Alex Galchenyuk (MTL) had his worst game so far of the tournament, and even then he still got two points. For long stretches he didn’t generate much and made a costly turnover that led to a Slovakia goal. It’s nothing to worry about, as he will bounce back in all likelihood.
Thoughts from Sweden-Finland (7-4 Sweden):
The two undrafted players for Sweden shone again as little guys Filip Sandberg and Viktor Arvidsson have been just dynamite. They are both are my draft boards and climbing as they are both highly skilled players with defensive value. Sandberg can stickhandle in a phone booth, while Arvidsson has a quality shot.
The tale of Joel Armia (BUF) was in full display today. He scored twice, on beauty snipe goals and was named the team’s player of the game. However at the same time with his team down a goal, needing to get to overtime to advance to the medal round, and a minute left, while on the powerplay, he takes an offensive zone penalty and sapped any energy Finland had for their comeback. He’s a fantastic talent, who when he’s on shows great hockey sense, but when he’s not he makes simply horrible decisions. I’m not sure if today he was on or off.
Victor Rask (CAR) had his best game of the tournament showing a great amount of puck skill and was in on a few chances. His skating is still a significant issue though.
Emil Molin (DAL) may be the breakout prospect of this tournament as he’s simply impressed in every game and has been one of Sweden’s best players. He’s skilled, smart, plays with pace and has a good shot. On a line with Elias Lindholm, who is a top scorer in the SEL now, Molin has not been a passenger.
For William Karlsson and Rickard Rakell, fellow Ducks prospects, this may have been a somewhat forgettable round robin. Even though Rakell is tied for Sweden’s scoring lead he can play better.

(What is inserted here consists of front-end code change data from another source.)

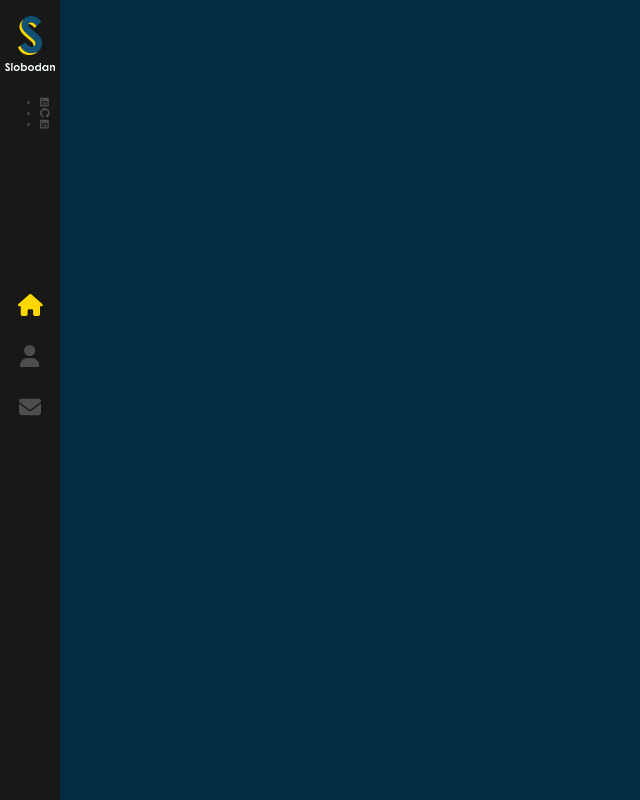
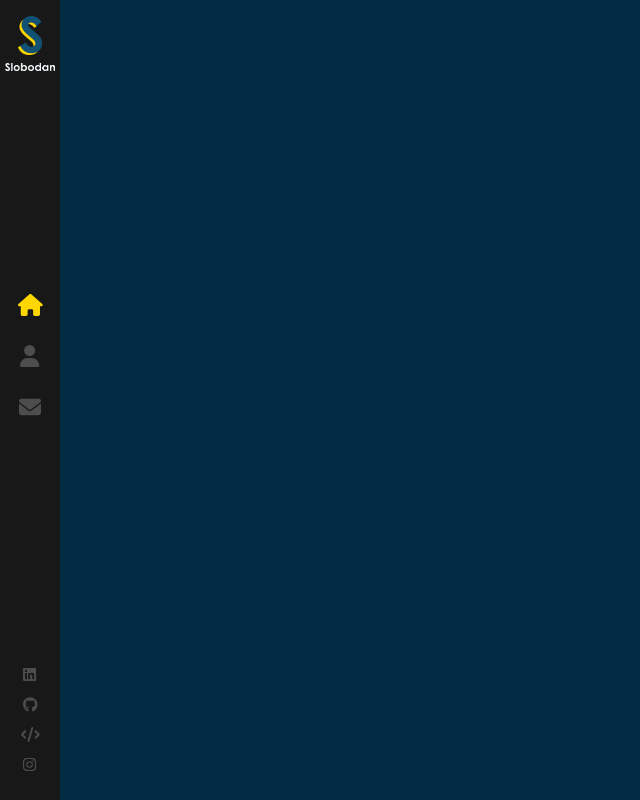
Before and after one commit to RanjanTheDoer/Priyanshu_Portfolio, a React (Create React App) app: page / in a window 1280 px wide. Shown: the whole page, without its empty margins (0-640 px from the left). Built offline with nearby package versions, Linux system fonts and the light colour scheme.

Commit message:
sidebar completed

```diff
--- a/src/components/Sidebar/index.js
+++ b/src/components/Sidebar/index.js
@@ -3,8 +3,8 @@ import './index.scss'
 import LogoS from '../../assests/images/logo-s.png'
 import LogoSubtitle from '../../assests/images/logo_sub.png'
 import { FontAwesomeIcon } from '@fortawesome/react-fontawesome'
-import { faEnvelope, faHome, faUser } from '@fortawesome/free-solid-svg-icons'
-import { faGithub, faLinkedin } from '@fortawesome/free-brands-svg-icons'
+import { faCode, faCodeCommit, faComputer, faEnvelope, faHome, faUser } from '@fortawesome/free-solid-svg-icons'
+import { faGithub, faInstagram, faLinkedin } from '@fortawesome/free-brands-svg-icons'
 const Sidebar = () => (
     <div className="nav-bar">
         <Link className="logo" to="/">
@@ -34,8 +34,13 @@ const Sidebar = () => (
                 </a>
             </li>
             <li>
-                <a target="_blank" rel='noreferrer' href='https://www.linkedin.com/in/priyanshu-ranjan-50203420a/'>
-                    <FontAwesomeIcon icon={faLinkedin} color="#4d4d4e" />
+                <a target="_blank" rel='noreferrer' href='https://leetcode.com/PRYNSH1224/'>
+                    <FontAwesomeIcon icon={faCode} color="#4d4d4e" />
+                </a>
+            </li>
+            <li>
+                <a target="_blank" rel='noreferrer' href='https://www.instagram.com/priyanshu12_24/'>
+                    <FontAwesomeIcon icon={faInstagram} color="#4d4d4e" />
                 </a>
             </li>
         </ul>
--- a/src/components/Sidebar/index.scss
+++ b/src/components/Sidebar/index.scss
@@ -98,4 +98,30 @@
         }
     }
 
+    ul{
+        position: absolute;
+        bottom: 20px;
+        width: 100%;
+        display: block;
+        padding: 0;
+        list-style: none;
+        text-align: center;
+        margin: 0;
+
+
+    li{
+        a{
+            padding: 7px 0;
+            display: block;
+            font-size: 15px;
+            line-height: 16px;
+
+            &:hover svg{
+                color: #ffd700;
+            }
+        }
+
+        }
+    }
+
 }
```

Aleksander Barkov (2013) is an elite draft prospect who was one of Finland’s top defensive and offensive players this tournament and he turned 17 months ago. 17 year olds don’t generally play well at the World Juniors, even really good ones. It will be interesting to see Barkov if he goes to the Under-18’s this spring because he’s seemingly forever played beyond his age group. I will want to see how much he can dominate versus his peers.

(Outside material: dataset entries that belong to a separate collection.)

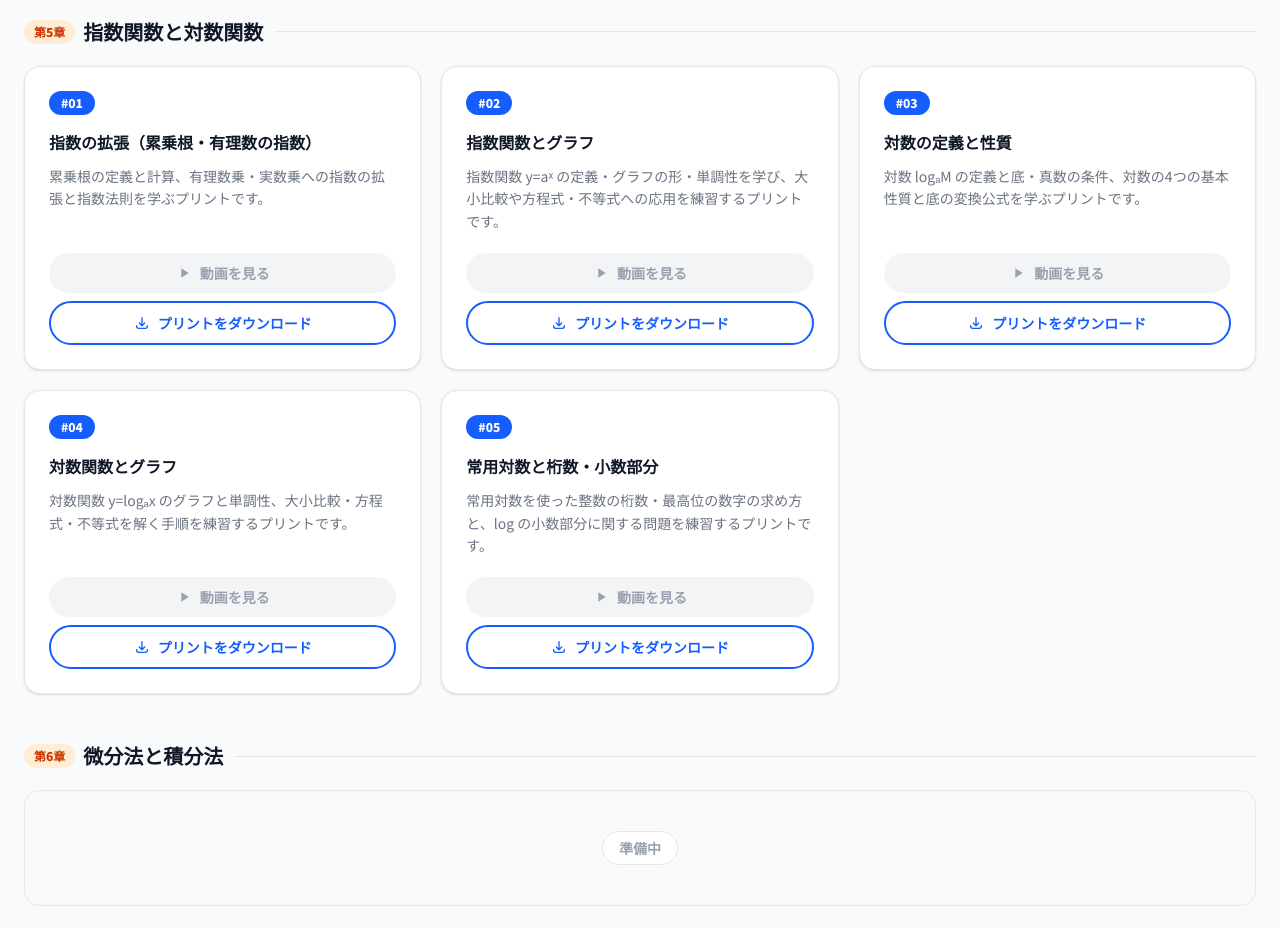
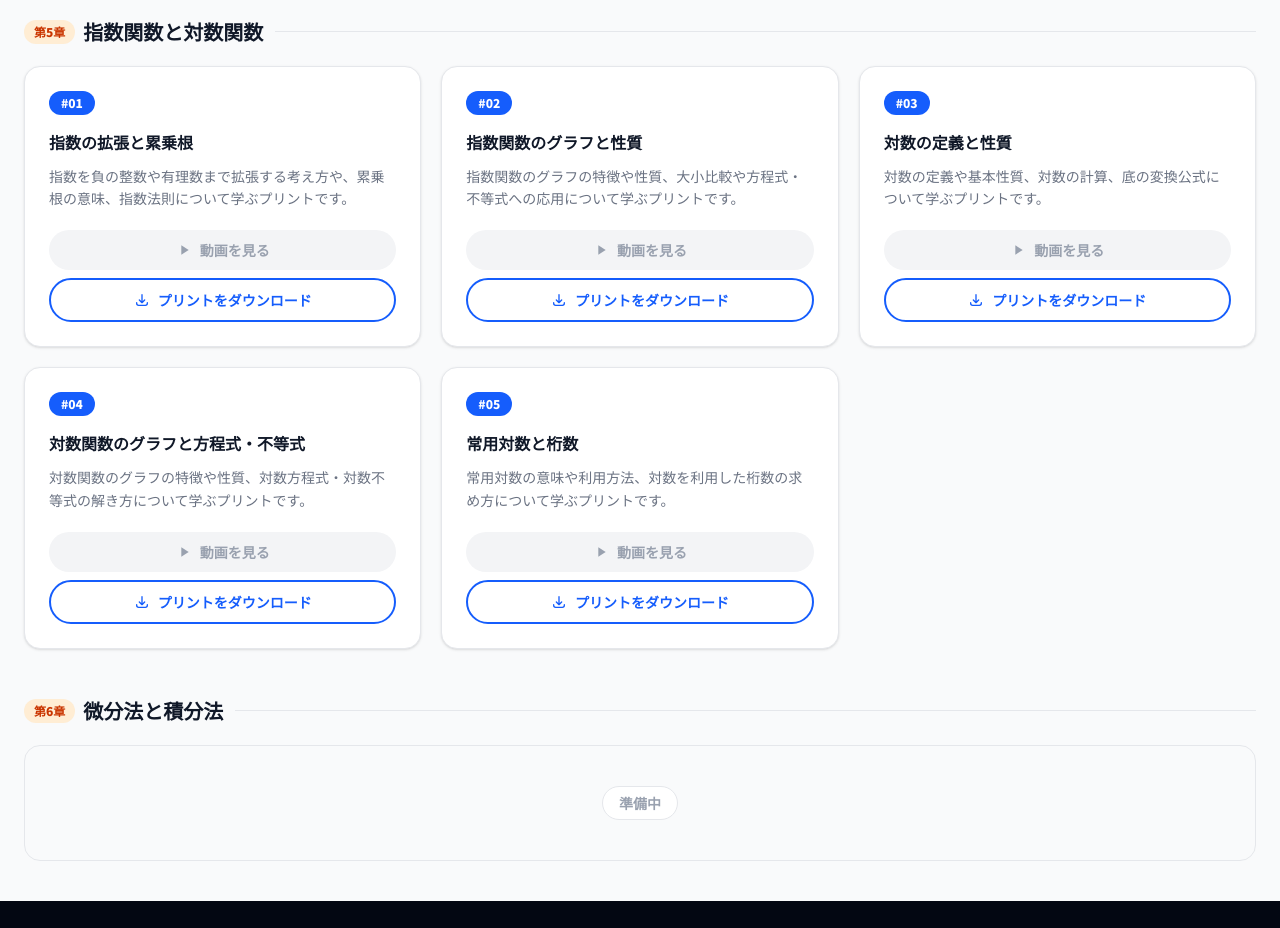
Before and after one commit to mathematics2560/sansu-sugaku-atelier, a Next.js app: page /prints/math2 in a window 1280 px wide. Shown: the part 3940-4868 px from the top of the page. Built offline with nearby package versions, Linux system fonts and the light colour scheme.

Commit message:
数学Ⅱ第5章のプリントタイトル・説明文を正式版に修正
Co-Authored-By: Claude Sonnet 4.6 <noreply@anthropic.com>

```diff
--- a/app/prints/math2/page.tsx
+++ b/app/prints/math2/page.tsx
@@ -209,32 +209,32 @@ const CHAPTERS: Chapter[] = [
     prints: [
       {
         id: "01",
-        title: "指数の拡張（累乗根・有理数の指数）",
-        desc: "累乗根の定義と計算、有理数乗・実数乗への指数の拡張と指数法則を学ぶプリントです。",
+        title: "指数の拡張と累乗根",
+        desc: "指数を負の整数や有理数まで拡張する考え方や、累乗根の意味、指数法則について学ぶプリントです。",
         filename: "5_指数関数と対数関数_No.1.pdf",
       },
       {
         id: "02",
-        title: "指数関数とグラフ",
-        desc: "指数関数 y=aˣ の定義・グラフの形・単調性を学び、大小比較や方程式・不等式への応用を練習するプリントです。",
+        title: "指数関数のグラフと性質",
+        desc: "指数関数のグラフの特徴や性質、大小比較や方程式・不等式への応用について学ぶプリントです。",
         filename: "5_指数関数と対数関数_No.2.pdf",
       },
       {
         id: "03",
         title: "対数の定義と性質",
-        desc: "対数 logₐM の定義と底・真数の条件、対数の4つの基本性質と底の変換公式を学ぶプリントです。",
+        desc: "対数の定義や基本性質、対数の計算、底の変換公式について学ぶプリントです。",
         filename: "5_指数関数と対数関数_No.3.pdf",
       },
       {
         id: "04",
-        title: "対数関数とグラフ",
-        desc: "対数関数 y=logₐx のグラフと単調性、大小比較・方程式・不等式を解く手順を練習するプリントです。",
+        title: "対数関数のグラフと方程式・不等式",
+        desc: "対数関数のグラフの特徴や性質、対数方程式・対数不等式の解き方について学ぶプリントです。",
         filename: "5_指数関数と対数関数_No.4.pdf",
       },
       {
         id: "05",
-        title: "常用対数と桁数・小数部分",
-        desc: "常用対数を使った整数の桁数・最高位の数字の求め方と、log の小数部分に関する問題を練習するプリントです。",
+        title: "常用対数と桁数",
+        desc: "常用対数の意味や利用方法、対数を利用した桁数の求め方について学ぶプリントです。",
         filename: "5_指数関数と対数関数_No.5.pdf",
       },
     ],
```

Thoughts on Canada-Russia (4-1 Canada):
Asides from saying Dougie Hamilton (BOS) and Ryan Murphy (CAR) I thought played better, there aren’t many great new thoughts I can add here, so I’ll devote this section to discussing Jonathan Drouin (2013).
Drouin was on CAN’s top line and was named player of the game. He is a 17 year old who turns 18 in March. For a player his age to get that kind of responsibility at the World Juniors, on a stacked team up front is highly unusual and very lofty praise from his coach Steve Spott. At the same time his linemate in the QMJHL Nathan MacKinnon (2013) has been on the fourth line. Drouin has been quality all tournament and was very good today. He has a higher points per game than MacKinnon in Halifax as well so today the theme was on twitter: Is Drouin better than MacKinnon?
Well there’s a few points that need to be made:
1. This is not a debate that has been created the last few days, for a month or two this has been a topic of discussion for scouts. There are nights where Halifax plays and either of MacKinnon or Drouin looks like the better NHL prospect. This is a tough call to make. I had Drouin 5th when I did my preseason rankings (MacKinnon 1st) and when I update my draft rankings shortly Drouin’s placement will be the toughest because he has a legitimate argument talent wise to be up there with the best of the 2013 draft class. In fact I believe one can make a reasonable argument for him to be at the top spot. I’m not saying I would put him there, but there’s a case, and you wouldn’t get laughed out of a room full with NHL front office types if you proclaimed such a case, as long as you made it well (not using the WJC and stats as the main arguments).
2. Steve Spott’s usage of Drouin and MacKinnon is one man’s opinion or that of one coaching staff. Drouin or MacKinnon is a debate, and thus some people will view the player’s value-present and future- differently. Spott sees it one way, but it’s very possible a different coach would use both of the players in a different way.
3. The large ice surface is a major factor to consider as well too. One only needs to look at European leagues individual scoring with all the locked out NHLers and see how replacement level players compare to NHL players on the big ice to see there’s a major difference between the American and European game when it comes to kinds of players who can produce.